The U.S. recovery appears to be tracking a similar pattern of the past three years, in which the economy gains steam during the winter only to run down in the spring and summer. But the situation this time is puzzling, given that there hasn’t been a gas-price spike—prices instead have fallen–or a disaster, such as last year’s Japanese earthquake and tsunami.
The above comment is from the Wall Street Journal’s story on today’s poor employment report from the BLS. Piled on top of this was news that manufacturing is softening, wages and hours are declining, and the manufacturing PMIs for the UK, Eurozone, and China are declining. And we were informed yesterday that GDP is sinking. The U.S. markets reacted badly: most were down about 2.5%, with the Russel 2000 d0wn 3.2%.
The given explanations for these events are all wrong and they have been wrong since 2008 as mainstream economists are “surprised” on a regular basis. The news media on Friday offered no valid explanations of current events, and as I listened to the news, commentators were making it up as the went along, trying to make sense of what looks like a worldwide slowdown. Our fellow homo sapiens can’t not try to explain events they don’t understand.
What is causing the worldwide slowdown are not natural events but rather the result of man made policies from central banks and governments. Yet economists continue to recommend the same policies that caused the economic decline. Will things ever change?
Let’s examine the data first.
Employment, the chief motivator of politicians and central bankers, was “surprisingly” (again, that word) weak. Here is a quick summary from Econoday:
New job creation was weak, the unemployment rate increased, hourly earnings were weak, disposable personal income was weak, the work week went down, and the all-important (to the Fed) PCE price index declined (April). This is not what our leaders expected. Here’s a picture:
For those of you looking for the detail on U-6, long-term unemployed, here is the table:
If I were Ben Bernanke or President Obama, I would like to see these data going the other way if I wanted to keep my job.
There is always a lot of controversy about the actual rate of employment as reflected in the number of employed versus the population at large or as compared to the workforce population. The official numbers are as follows: the population to employment ratio is 58.6% and the workforce to population ratio is 63.8%.
My fellow blogger Mish always does an excellent take on the dubious BLS calculations based on the birth-death model of business creation, the real ratio of a growing population to employed, and the dropout rate. I would refer you to his excellent article on these data.
Whatever the real story is, it isn’t good.
Part of the data that I believe is most important, other than the headline numbers of growing unemployment, is the PCE price index and the personal savings rate.
As I mentioned above, the PCE price index went down in April (+0.1%) compared to March (+0.2%). To the Fed this smells like (i) recession and (ii) deflation.
The personal savings rate went down as well, to 3.4% in April as compared to 3.5% in March. This tells us that consumers are funding PCE with savings, since disposable personal income is flat (+0.2% in April, same as March).
What the fallout of these data is for planning purposes is:
1. The Administration is seriously concerned since an election is only 5 months away.

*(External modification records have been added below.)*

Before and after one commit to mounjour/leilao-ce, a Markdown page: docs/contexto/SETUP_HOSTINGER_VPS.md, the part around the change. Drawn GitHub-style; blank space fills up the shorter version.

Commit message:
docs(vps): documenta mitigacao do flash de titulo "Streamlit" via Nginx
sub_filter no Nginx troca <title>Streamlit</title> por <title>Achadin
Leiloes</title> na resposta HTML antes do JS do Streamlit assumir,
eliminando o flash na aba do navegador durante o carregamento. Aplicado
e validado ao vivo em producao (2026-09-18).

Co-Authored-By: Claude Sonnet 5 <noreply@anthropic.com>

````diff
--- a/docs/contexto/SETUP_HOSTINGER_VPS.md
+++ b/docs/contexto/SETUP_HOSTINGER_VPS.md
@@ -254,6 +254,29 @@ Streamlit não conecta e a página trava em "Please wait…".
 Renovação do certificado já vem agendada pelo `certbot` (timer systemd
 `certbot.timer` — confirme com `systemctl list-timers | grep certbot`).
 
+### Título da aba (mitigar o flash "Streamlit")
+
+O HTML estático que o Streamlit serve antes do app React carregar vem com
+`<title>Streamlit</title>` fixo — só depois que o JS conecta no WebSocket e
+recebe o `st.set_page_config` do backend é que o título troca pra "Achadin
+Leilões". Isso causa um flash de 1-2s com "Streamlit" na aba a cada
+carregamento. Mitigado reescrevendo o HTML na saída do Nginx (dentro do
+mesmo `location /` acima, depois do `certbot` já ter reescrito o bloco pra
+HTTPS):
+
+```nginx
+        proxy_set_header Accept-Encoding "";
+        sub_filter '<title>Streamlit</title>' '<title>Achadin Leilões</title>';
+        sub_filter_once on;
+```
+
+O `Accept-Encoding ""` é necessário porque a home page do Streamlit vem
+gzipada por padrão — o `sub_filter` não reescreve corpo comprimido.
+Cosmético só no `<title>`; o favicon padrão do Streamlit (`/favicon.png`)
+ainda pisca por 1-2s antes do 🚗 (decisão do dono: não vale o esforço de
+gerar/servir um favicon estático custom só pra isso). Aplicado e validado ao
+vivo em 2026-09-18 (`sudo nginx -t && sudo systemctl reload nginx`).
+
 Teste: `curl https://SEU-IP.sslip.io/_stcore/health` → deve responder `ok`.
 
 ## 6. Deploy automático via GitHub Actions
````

2. The Fed is seriously concerned since none of their monetary policies are working as planned.
3. “Inflation” as the Fed defines it is looking more like the much feared “deflation.” The Fed will not let “deflation” happen.
4. The only thing the Fed really knows how to do is print money, and since the inflation hawks on the FOMC have nothing to complain about, it makes another round of quantitative easing likely. And soon.
5. The decline in savings further diminishes the chances of a recovery since what the economy needs is (i) to liquidate the bad investments made during the boom (malinvestment) and (ii) capital from real savings to make it grow again. While one could argue that such “savings” are the product of two prior rounds of QE and not “real savings” as defined by Austrian economic theory, I don’t think that is the case. A substantial part of these savings is “real savings” and it is being destroyed.
Mainstream economists treat our current mini-cycles as somewhat natural events, divorced from any action by the Fed and the Administration (see opening quote). One only need to look at Fed policies (QE, ZIRP, and money supply) as we “Austrians” do to get the real answers.